My clear recollection of such pyrotechnics was that as a youth I had the ability to see, touch and hear how to make and utilize a variety of materials, not just read about how to do something.

One of the primary reasons I co-own a machine shop is that as a youth I vividly recall going to the Reynolds Aluminum plant (where my father was a metalworker) on “Family Day” and seeing the gantry lifts moving aluminum beams back and forth overhead. Also quite alive in my memory is the cast house, where aluminum was melted and molded into a variety of shaped and sized extrusions. (Liability concerns were obviously not a big issue for Family Day in the early 1970s.)

So while the chance to be splattered with molten aluminum is no longer an option, we have the next best thing coming to town in February and March. As part of the Arizona SciTech Festival, which is a statewide celebration of science, technology, engineering and math (STEM), a project called How It’s Made Arizona has been designed to expand the knowledge and general perception of manufacturing careers and manufacturing’s value to the Arizona economy.

This program entails manufacturing companies opening their doors to the public and giving an inside view of what manufacturing is all about.
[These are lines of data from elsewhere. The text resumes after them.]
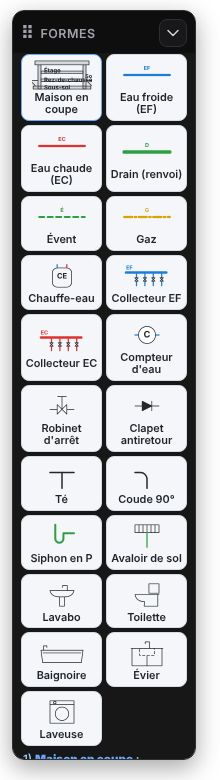
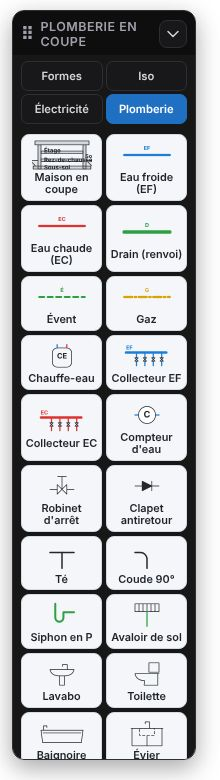
Palette Objets : onglet Plomberie en haut, avec Formes, Iso et Électricité
Claude-Session: https://claude.ai/code/session_0132P7fSy2K8VC3HWdnHumMj

diff --git a/index.html b/index.html
@@ -2740,7 +2740,7 @@ let dernierTap = null;
 function tapElement(o, e){ if (!o || !e) return; const t = performance.now(), d = dernierTap; dernierTap = { o, t, x:e.clientX, y:e.clientY };
   if (d && d.o === o && t - d.t < 550 && Math.hypot(e.clientX - d.x, e.clientY - d.y) < 24 && strokes().includes(o)){ dernierTap = null; SELO.s = o; redrawInk(); majObjUI(); modifierForme(o, e.clientX, e.clientY); } }
 /* sélectionner un élément d'une autre catégorie : la palette passe à son onglet (Formes, Iso ou Électricité) */
-function ongletPour(o){ return o.fil ? "elec" : o.t !== "objet" ? "formes" : ELEC[o.k] ? "elec" : "iso"; }
+function ongletPour(o){ return o.fil ? "elec" : FORMES[o.t] && FORMES[o.t].pl ? "plomb" : o.t !== "objet" ? "formes" : ELEC[o.k] ? "elec" : "iso"; }
 function choisirAutre(o){ const t = ongletPour(o), isoBg = !!RD.wb && /^iso/.test(wbBg());
   if ((t === "iso" && !isoBg) || (t === "elec" && !modeElec())){ aviser(t === "iso" ? "Cet objet isométrique se modifie sur le fond « plan isométrique » (bouton Fond)." : "Ce symbole électrique se modifie sur le fond quadrillé (bouton Fond).", 4500); return false; }
   if (RD.objTab !== t){ RD.formeK = null; RD.objKi = null; RD.objKe = null; } RD.objTab = t; SELO.s = o; majObjUI(); redrawInk(); return true; }
@@ -3248,12 +3248,12 @@ function majObjUI(){ const b = $("#objBar"); if (!b) return; b.hidden = !RD.obj;
   /* onglet : Formes, Isométrique (fond iso) ou Électricité (fond quadrillé) */
   const isoBg = !!RD.wb && /^iso/.test(wbBg());
   if (!RD.objTab || (RD.objTab === "iso" && !isoBg) || (RD.objTab === "elec" && !modeElec())) RD.objTab = modeElec() ? "elec" : isoBg ? "iso" : "formes";
-  if (RD.objTab !== "formes") RD.formeK = null;
+  if (RD.objTab !== "formes" && RD.objTab !== "plomb") RD.formeK = null;
   const tab = RD.objTab, el = tab === "elec"; RD.objK = el ? (RD.objKe || null) : (RD.objKi || null);   /* aucun outil par défaut : on choisit, déplace et nomme */
-  b.querySelectorAll("[data-tab]").forEach(x => { x.classList.toggle("on", x.dataset.tab === tab); x.disabled = x.dataset.tab !== "formes" && !RD.wb; x.setAttribute("aria-selected", x.dataset.tab === tab); });
+  b.querySelectorAll("[data-tab]").forEach(x => { x.classList.toggle("on", x.dataset.tab === tab); x.disabled = !/^(formes|plomb)$/.test(x.dataset.tab) && !RD.wb; x.setAttribute("aria-selected", x.dataset.tab === tab); });
   b.querySelectorAll(".grp").forEach(x => x.hidden = x.dataset.g !== tab); b.querySelectorAll(".grpE").forEach(x => x.hidden = !el);
   b.querySelectorAll("[data-f]").forEach(x => x.classList.toggle("on", x.dataset.f === RD.formeK));
-  b.querySelector(".tit").textContent = el ? "Schéma électrique" : tab === "iso" ? "Objets isométriques" : "Formes"; b.classList.toggle("sim", !!RD.sim); $("#objSim").textContent = RD.sim ? "■ Arrêter l'animation" : "▶ Animer le schéma";
+  b.querySelector(".tit").textContent = el ? "Schéma électrique" : tab === "iso" ? "Objets isométriques" : tab === "plomb" ? "Plomberie en coupe" : "Formes"; b.classList.toggle("sim", !!RD.sim); $("#objSim").textContent = RD.sim ? "■ Arrêter l'animation" : "▶ Animer le schéma";
   b.querySelectorAll("[data-k]").forEach(x => x.classList.toggle("on", x.dataset.k === RD.objK));
   b.querySelectorAll("[data-fc]").forEach(x => x.classList.toggle("on", x.dataset.fc === (RD.filCol || "#24282c")));
   const se = SELO.s && strokes().includes(SELO.s) && ELEC[SELO.s.k] ? SELO.s : null, de = ELEC[se ? se.k : RD.objK] || null, bn = b.querySelector("#objNF"), bl = b.querySelector("#objL");
@@ -3274,11 +3274,11 @@ function majObjUI(){ const b = $("#objBar"); if (!b) return; b.hidden = !RD.obj;
   const bar = document.createElement("div"); bar.id = "objBar"; bar.hidden = true;
   bar.style.cssText = "position:absolute;z-index:75;left:12px;top:70px;display:flex;flex-direction:column;gap:6px;width:184px;max-height:calc(100% - 150px);overflow-y:auto;overflow-x:hidden;padding:8px;border-radius:12px;background:rgba(14,14,15,.96);border:1px solid #2f2f33;color:#d4d4d8;font:600 .8rem system-ui,sans-serif;box-shadow:0 8px 24px rgba(0,0,0,.35)";
   bar.innerHTML = '<div class="tete" title="Glisse ici pour déplacer la palette"><span class="poig">⠿</span><span class="tit">Objets</span></div>'
-    + '<div class="onglets" role="tablist"><button data-tab="formes" role="tab">Formes</button><button data-tab="iso" role="tab" title="Objets isométriques (plomberie, chauffage)">Iso</button><button data-tab="elec" role="tab">Électricité</button></div>'
+    + '<div class="onglets" role="tablist"><button data-tab="formes" role="tab">Formes</button><button data-tab="iso" role="tab" title="Objets isométriques (plomberie, chauffage)">Iso</button><button data-tab="elec" role="tab">Électricité</button><button data-tab="plomb" role="tab" title="Plomberie en coupe : maison, tuyaux EF/EC, drain, appareils">Plomberie</button></div>'
     + '<div class="grp" data-g="formes"><div class="cgrid cform">' + Object.keys(FORMES).filter(k => !FORMES[k].pl).map(k => '<button data-f="' + k + '" title="' + FORMES[k].n + '"><canvas width="120" height="64"></canvas><span>' + FORMES[k].n + '</span></button>').join("") + '</div>'
     + '<div class="aide"><b>Touche</b> une forme pour la choisir : glisse-la pour la déplacer, tire un <b>carré blanc</b> pour la grandir. <b>Double-clic</b> : écrire la cote, l\'angle ou un nom. Pour en <b>ajouter</b> : choisis une forme ci-dessous, puis glisse sur le tableau. <b>Clic à côté</b> : plus rien de choisi.</div>'
-    + '<details class="plomb"><summary>Plomberie (maison en coupe)</summary><div class="cgrid cform">' + Object.keys(FORMES).filter(k => FORMES[k].pl).map(k => '<button data-f="' + k + '" title="' + FORMES[k].n + '"><canvas width="120" height="64"></canvas><span>' + FORMES[k].n + '</span></button>').join("") + '</div>'
-    + '<div class="aide">1) <b>Maison en coupe</b> : touche-la puis clique sur le tableau. 2) <b>Tuyaux</b> (EF, EC, drain, évent, gaz) : glisse d\'un point à l\'autre; ils restent droits ou à 45° et s\'aimantent au bout d\'un autre tuyau. 3) <b>Appareils et raccords</b> : un clic les pose. <b>Double-clic</b> sur un tuyau : son diamètre (ex. 3/4 po).</div></details></div>'
+    + '</div><div class="grp" data-g="plomb"><div class="cgrid cform">' + Object.keys(FORMES).filter(k => FORMES[k].pl).map(k => '<button data-f="' + k + '" title="' + FORMES[k].n + '"><canvas width="120" height="64"></canvas><span>' + FORMES[k].n + '</span></button>').join("") + '</div>'
+    + '<div class="aide">1) <b>Maison en coupe</b> : touche-la puis clique sur le tableau. 2) <b>Tuyaux</b> (EF, EC, drain, évent, gaz) : glisse d\'un point à l\'autre; ils restent droits ou à 45° et s\'aimantent au bout d\'un autre tuyau. 3) <b>Appareils et raccords</b> : un clic les pose. <b>Double-clic</b> sur un tuyau : son diamètre (ex. 3/4 po).</div></div>'
     + '<div class="grp" data-g="iso"><div class="cgrid ciso">' + Object.keys(OBJETS).map(k => '<button data-k="' + k + '" title="' + OBJETS[k].n + '"><canvas width="120" height="64"></canvas><span>' + OBJETS[k].n + '</span></button>').join("") + '</div>'
     + '<div class="aide"><b>Touche</b> un objet pour le choisir et le déplacer (les tuyaux raccordés suivent), <b>double-clic</b> pour le nommer. Pour en <b>poser</b> un : <b>glisse-le</b> sur le tableau (il se branche tout seul sur un tuyau tout près), ou touche-le puis clique sur la grille. <b>Clic à côté</b> : plus rien de choisi.</div></div>'
     + '<div class="grp" data-g="elec"><button id="objSch" class="sch-btn" title="Circuits prêts à utiliser et tableaux enregistrés">📋 Modèles et mes schémas</button>' + ELEC_CAT.map(([cg, cn]) => '<button class="cat" data-cat="' + cg + '">' + cn + '</button><div class="cgrid" data-cat="' + cg + '">'
@@ -3295,7 +3295,7 @@ function majObjUI(){ const b = $("#objBar"); if (!b) return; b.hidden = !RD.obj;
   st.textContent = '#objBar button{min-height:32px;padding:0 8px;border-radius:8px;border:1px solid #2f2f33;background:#18181a;color:#d4d4d8;cursor:pointer;font:inherit;text-align:left}#objBar button:hover{border-color:#6a6a70}#objBar button.on{background:#2a2a2d;border-color:#6aa9ff;color:#fff}'
     + '#objBar .tete{display:flex;align-items:center;gap:6px;cursor:grab;user-select:none;touch-action:none;padding:2px 0 4px 2px;position:sticky;top:-8px;z-index:2;background:rgb(14,14,15);margin:-8px -8px 0;padding:8px 8px 6px;color:#a1a1aa;font-size:.78rem;letter-spacing:.04em;text-transform:uppercase}#objBar .tete:active{cursor:grabbing}#objBar .poig{font-size:1.1rem;line-height:1}'
     + '#objBar #objF{margin-left:auto;flex:none;min-height:28px;width:28px;padding:0;display:flex;align-items:center;justify-content:center}#objBar.of{width:auto!important}#objBar.of .tit{display:none}'
-    + '#objBar .onglets{display:grid;grid-template-columns:repeat(3,1fr);gap:3px;margin-bottom:4px}#objBar .onglets button{min-height:30px;padding:0 2px;text-align:center;font-size:.7rem;border-radius:7px}#objBar .onglets button.on{background:#1f6fc2;border-color:#1f6fc2;color:#fff}#objBar .onglets button[disabled]{opacity:.35;cursor:not-allowed}'
+    + '#objBar .onglets{display:grid;grid-template-columns:repeat(2,1fr);gap:3px;margin-bottom:4px}#objBar .onglets button{min-height:30px;padding:0 2px;text-align:center;font-size:.7rem;border-radius:7px}#objBar .onglets button.on{background:#1f6fc2;border-color:#1f6fc2;color:#fff}#objBar .onglets button[disabled]{opacity:.35;cursor:not-allowed}'
     + '#objBar .grp{display:flex;flex-direction:column;gap:4px}#objBar .grp[hidden],#objBar .grpE[hidden]{display:none!important}'
     + '#objBar .sch-btn{text-align:center!important;background:#1f6fc2!important;border-color:#1f6fc2!important;color:#fff!important;margin-bottom:4px}#objBar .cat{background:transparent!important;border:0!important;color:#a1a1aa!important;font-size:.72rem;text-transform:uppercase;letter-spacing:.04em;min-height:26px!important;padding:0 2px!important;display:flex;align-items:center;gap:6px}#objBar .cat::before{content:"▾";font-size:.8rem;width:10px}#objBar .cat.ferme::before{content:"▸"}#objBar .cat:hover{color:#fff!important}'
     + '#objBar .cgrid{display:grid;grid-template-columns:1fr 1fr;gap:4px;margin-bottom:4px}#objBar .cgrid[hidden]{display:none}#objBar .pol{display:grid;grid-template-columns:1fr 1fr;gap:4px}#objBar .pol button{text-align:center;font-size:.78rem}#objBar .del{display:flex;align-items:center;gap:6px;font-size:.78rem}#objBar .del input{width:56px;min-height:30px;border-radius:8px;border:1px solid #2f2f33;background:#fff;color:#111;font:inherit;font-weight:700;padding:0 6px}'
@@ -3360,10 +3360,10 @@ function majObjUI(){ const b = $("#objBar"); if (!b) return; b.hidden = !RD.obj;
       dessinerObjet(g, s1, W, H, RD.z * dpr, "#3a424b"); } catch(e){} RD.z = z0; });
   /* onglets : Formes partout; Isométrique et Électricité changent le fond du tableau au besoin */
   bar.querySelectorAll("[data-tab]").forEach(b => b.onclick = () => { const t = b.dataset.tab;
-    if (t !== "formes" && !RD.wb){ aviser("Les objets isométriques et les symboles électriques se posent sur le tableau blanc (bouton Tableau blanc)."); return; }
+    if (t !== "formes" && t !== "plomb" && !RD.wb){ aviser("Les objets isométriques et les symboles électriques se posent sur le tableau blanc (bouton Tableau blanc)."); return; }
     RD.objTab = t; SELO.s = null;
     RD.formeK = null; RD.objKi = null; RD.objKe = null;
-    if (t !== "formes"){ const voulu = t === "iso" ? /^iso/ : /^quad$/;
+    if (t !== "formes" && t !== "plomb"){ const voulu = t === "iso" ? /^iso/ : /^quad$/;
       if (!voulu.test(wbBg())){ wbEtat().bg[wbEtat().n] = t === "iso" ? "iso" : "quad"; majFond(); aviser(t === "iso" ? "Fond : plan isométrique." : "Fond : quadrillé (schéma électrique en échelle)."); } }
     redrawInk(); refreshTools(); });
   bar.querySelectorAll("[data-fc]").forEach(x => x.onclick = () => { RD.filCol = x.dataset.fc; RD.objKe = "fil"; RD.objKi = null; SELO.s = null; majObjUI(); redrawInk(); aviser("Fil " + x.title.toLowerCase() + " : glisse d'un point bleu à l'autre.", 2500); });
@@ -3515,7 +3515,7 @@ function majObjUI(){ const b = $("#objBar"); if (!b) return; b.hidden = !RD.obj;
     if (s.k === "rails"){ if (surRails(s, G, x, y, .1) && (RD.objK === "rails" || (y - G.oy) / G.u < .4)) return s; continue; }
     if (x >= G.bbox[0] - 4 && x <= G.bbox[2] + 4 && y >= G.bbox[1] - 4 && y <= G.bbox[3] + 4) return s; } return null; };
   c.addEventListener("pointerdown", e => {
-    if (!RD.obj || !RD.wb || RD.eraser || RD.sim || RD.objTab === "formes") return;
+    if (!RD.obj || !RD.wb || RD.eraser || RD.sim || RD.objTab === "formes" || RD.objTab === "plomb") return;
     const q = cur(e), el = modeElec();
     { const o = touche(q.raw); if (o && ongletPour(o) !== RD.objTab){ e.stopImmediatePropagation(); if (choisirAutre(o)) tapElement(o, e); return; }
       if (!o && !(el && borneProche(q.raw))){ const f = formeSous(q.raw);
@@ -3656,7 +3656,7 @@ function majObjUI(){ const b = $("#objBar"); if (!b) return; b.hidden = !RD.obj;
       RD.obj = true; RD.objTab = null; RD.formeK = null; RD.objKi = null; RD.objKe = null; refreshTools();
       if (hit.t === "objet"){ if (choisirAutre(hit)) tapElement(hit, e); return; }
       choisirAutre(hit); cur = { bouge:hit, q0:pt(e), p0:hit.p.map(v => v.slice()), snap:false, x0:e.clientX, y0:e.clientY }; return; }
-    if (RD.text || (RD.obj && RD.objTab !== "formes")){ e.preventDefault(); return; }
+    if (RD.text || (RD.obj && RD.objTab !== "formes" && RD.objTab !== "plomb")){ e.preventDefault(); return; }
     const q = pt(e);
     if (RD.obj){ const brut = (r => [(e.clientX - r.left) / r.width, (e.clientY - r.top) / r.height])(c.getBoundingClientRect()), ip = poigneeSous(SELO.s, brut);
       if (ip >= 0 && !(RD.formeK && /^tuy/.test(RD.formeK))){ cur = { poignee:ip, s:SELO.s, snap:false, x0:e.clientX, y0:e.clientY }; return; }   /* outil tuyau : on part du bout pour un nouveau tuyau */               /* agrandir / rapetisser par une poignée */
@@ -3664,7 +3664,7 @@ function majObjUI(){ const b = $("#objBar"); if (!b) return; b.hidden = !RD.obj;
       if (hit && hit === SELO.s && !(RD.formeK && /^tuy/.test(RD.formeK) && /^tuy/.test(hit.t))){ cur = { bouge:hit, q0:q, p0:hit.p.map(v => v.slice()), snap:false, x0:e.clientX, y0:e.clientY }; return; }   /* forme déjà choisie : on la glisse */
       const obj = !hit && RD.wb ? objetSous(brut) : null;
       if (!RD.formeK){           /* aucun outil : toucher = choisir (et glisser = déplacer); toucher à côté = rien de choisi */
-        if (hit){ SELO.s = hit; redrawInk(); majObjUI(); cur = { bouge:hit, q0:q, p0:hit.p.map(v => v.slice()), snap:false, x0:e.clientX, y0:e.clientY }; return; }
+        if (hit){ SELO.s = hit; { const og = ongletPour(hit); if (og !== RD.objTab && /^(formes|plomb)$/.test(og)) RD.objTab = og; } redrawInk(); majObjUI(); cur = { bouge:hit, q0:q, p0:hit.p.map(v => v.slice()), snap:false, x0:e.clientX, y0:e.clientY }; return; }
         if (obj){ if (choisirAutre(obj)) tapElement(obj, e); return; }
         if (SELO.s){ SELO.s = null; redrawInk(); majObjUI(); } e.preventDefault(); return; }
       var choisir = hit || obj;     /* forme pas encore choisie : un simple clic la choisit, mais glisser trace une nouvelle forme (ex. une cote qui part du coin d'un rectangle) */
@@ -3926,7 +3926,7 @@ function refreshTools(){
   const sw = document.querySelector('#penBar .sw[data-c="#24282c"]'); if (sw){ sw.style.setProperty("--c", wbSombre() ? "#f4f1ea" : "#24282c"); sw.setAttribute("aria-label", wbSombre() ? "Craie blanche" : "Noir"); }
   document.querySelectorAll("#penBar .sw").forEach(b => b.classList.toggle("on", !RD.eraser && b.dataset.c === RD.color)); if (RD.swx) RD.swx.classList.toggle("on", !RD.eraser && !document.querySelector("#penBar .sw.on"));
   if (RD.obj && !(RD.pen || RD.wb)) RD.obj = false;
-  if (RD.obj && RD.objTab && RD.objTab !== "formes" && !RD.wb) RD.objTab = "formes";
+  if (RD.obj && RD.objTab && RD.objTab !== "formes" && RD.objTab !== "plomb" && !RD.wb) RD.objTab = "formes";
   if (RD.sim && (!RD.obj || !modeElec())) simStop(true);
   $("#penO").classList.toggle("on", !!RD.obj);
   redrawInk(); if (!RD.text) SEL.s = null; if (!RD.obj) SELO.s = null; majBarTxt(); majSelTxt(); majObjUI();

diff --git a/CLAUDE.md b/CLAUDE.md
@@ -56,7 +56,7 @@
   s'arrête dès que l'enseignant tourne lui-même une page : `RD.bouge`).
 - Badges « Nouveau » / « Mis à jour » : `estNouveau`, `majRecente`, `badgeLivre` — 30 jours, et disparaissent une fois le livre
   ouvert sur cet ordinateur (`localStorage.livresVus`).
-- **Palette Objets** (`#objBar`, bouton cube `#penO`, visible partout) : trois onglets `RD.objTab` = `formes` | `iso` | `elec`.
+- **Palette Objets** (`#objBar`, bouton cube `#penO`, visible partout) : quatre onglets `RD.objTab` = `formes` | `iso` | `elec` | `plomb` (Plomberie : mêmes mécanismes que Formes, n'importe quel fond; partout où on teste « formes », tester aussi « plomb »).
   **Aucun outil par défaut** (`RD.formeK`, `RD.objKi`, `RD.objKe` = null à l'ouverture et au changement d'onglet; toucher l'outil actif l'éteint).
   Sans outil : clic = choisir (trait **ou intérieur** des formes fermées, la plus petite gagne), glisser = déplacer, double-clic = nommer, clic à côté = rien de choisi.
   Avec un outil : glisser trace (formes), clic pose (objets); l'élément créé reste choisi; un clic à côté quand quelque chose est choisi = retour à aucun outil (`cur.raz`, `mv.raz`).
@@ -70,7 +70,7 @@
 - **Lot du 28 oct.** : `effacerChoix()` (Suppr et `#objD`, aussi pour `SELM` = sélection multiple), gomme `RD.gommeT` (`#popGom`, `localStorage.gommeTaille`), plein écran `#penFs`, couleur perso `localStorage.penPerso`, aperçu de glisser-déposer `window.APERCU` (dessiné en fin de `redrawInk`, `apercuObjet`/`placer`).
 - **Lot électricité du 28 oct.** : `relais` (palette) pose bobine + contact NO + contact NF du même repère (`poserRelais`); repères auto `etiqAuto`/`completerObjet` (CRn, TRn; un contact prend la bobine choisie ou la dernière); bornes A1/A2 et `numBornes` (i3-i4 NO, i1-i2 NF selon le rang du contact); `ampoule`; tensions `s.vp`/`s.vs` (transfo) et `s.v` (échelle, au centre), éditées dans `modifierForme` par des cases `data-cle`; `RD.filCol` + rangée `[data-fc]`; pôles/positions `[data-pp]`/`[data-pt]` qui cliquent les anciens `[data-pol]` (cachés, `.orig`); `nettoyerJonctions` (< 3 branchements = effacée); `window.reparerApresSuppression` relie les fils/tuyaux d'un objet à 2 bornes effacé.
 - **Sélection multiple** (`window.SELM`) : IIFE en capture avant les autres gestionnaires du canevas, active seulement sans outil (`!RD.formeK && !RD.objK`) — Ctrl/Maj+clic bascule un élément, glisser dans le vide = cadre (`boiteDe`), glisser un membre = déplacer le groupe; cadres pointillés dessinés dans `redrawInk`; `recolorerSel` et `effacerChoix` traitent `SELM`; `copierColler('c'|'v'|'x'|'d')` (`window.PRESSE`, décalage de 2 cases ou d'un pas iso). Ctrl/Maj + glisser = cadre style Windows partout sur le tableau blanc, même avec un outil (z-index 100000, sinon caché sous le lecteur); un objet passe avant un trait au toucher (`objetSous` avant `formeSous`); avec l'outil Fil, un simple clic sur un symbole le choisit (`mv.surObjet`). Ctrl + vignette = `window.remplacerObjet(o, k)` (même famille); Ctrl + forme = change `s.t` en gardant la boîte.
-- **Plomberie en coupe** : formes `FORMES[k].pl` (section `<details class="plomb">` de l'onglet Formes) : `maison`, tuyaux `tuyEF/EC/DR/EV/GZ` (couleurs `COUL_TUY`, traités comme des lignes : regex `tuy[A-Z]+`), appareils `pl*`; dessin `dessinerPlomb`; taille d'un clic `FORMES_TAILLE` (centrée); `aimanterTuyau` (45° + bout ou trajet d'un autre tuyau); avec un outil tuyau, toucher le tuyau choisi ou sa poignée démarre un nouveau tuyau.
+- **Plomberie en coupe** : formes `FORMES[k].pl` (onglet `plomb` de la palette, `.grp[data-g="plomb"]`; `ongletPour` → « plomb ») : `maison`, tuyaux `tuyEF/EC/DR/EV/GZ` (couleurs `COUL_TUY`, traités comme des lignes : regex `tuy[A-Z]+`), appareils `pl*`; dessin `dessinerPlomb`; taille d'un clic `FORMES_TAILLE` (centrée); `aimanterTuyau` (45° + bout ou trajet d'un autre tuyau); avec un outil tuyau, toucher le tuyau choisi ou sa poignée démarre un nouveau tuyau.
 - **Cotes** : `placerCase` met la case du double-clic à côté de l'objet; boutons `[data-plus="txt"]` (texte seul : cote avec `s.txt = 1`, sans lignes, lettre a, b, c… par défaut, poussée hors du côté selon la largeur du texte) et `[data-plus="cote"]` → `ajouterCote(s, txt)` (côté suivant sans texte / sans cote, à l'extérieur; `sommetsForme`).
 - **Crayon** : le bouton crayon `#penCol` (icône crayon, pointe à la couleur `--pc`) active/désactive le crayon (`RD.crayonOff`; l'activer ouvre `#popCol`). Épaisseur = glissière 1–40 (`RD.wPx`, `localStorage.penLargeur`, `majLargeur`); l'ancien bouton `#penW` (3 grosseurs) est retiré. Le tracé (`RD.shape`) se choisit dans la rangée « Tracé » du menu (`.ptrace`); `#penS` est caché (gardé pour `refreshTools`).
 - **Ouverture du tableau blanc** (`toggleWb`) : classe `#reader.wbon` qui cache la barre du livre `#tb` (on sort par ✕ `#penX` ou Retour); toujours aucun outil (`RD.crayonOff = true`, objets/gomme/texte éteints). Dans cet état, toucher une forme ou un objet ouvre la palette Objets et le choisit (`choisirAutre`, glisser = déplacer).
We are currently looking for companies to help out by showcasing their products and abilities. The tours can be as exhaustive or as brief as you choose, no need to share the secret sauce, just show the magic the secret sauce can create. 

To learn more, go to www.howitsmadeaz.com and click on “Host a Manufacturing Event”.  If your company, your employer or your client is at all involved in manufacturing, your participation would be tremendously appreciated and you will be helping to nurture the curiosity that will build the next generation of manufacturers…or at the very least, the next generation of kids who run around with a welding mask and a tennis ball cannon pretending to be Iron Man.   

Steve Macias is the president of Pivot Manufacturing and the chairman of the Arizona Manufacturers Council

The Arizona Manufacturers Council within the Arizona Chamber is the state affiliate of the National Association of Manufacturers (NAM). For more on manufacturing and NAM, visit http://www.nam.org/.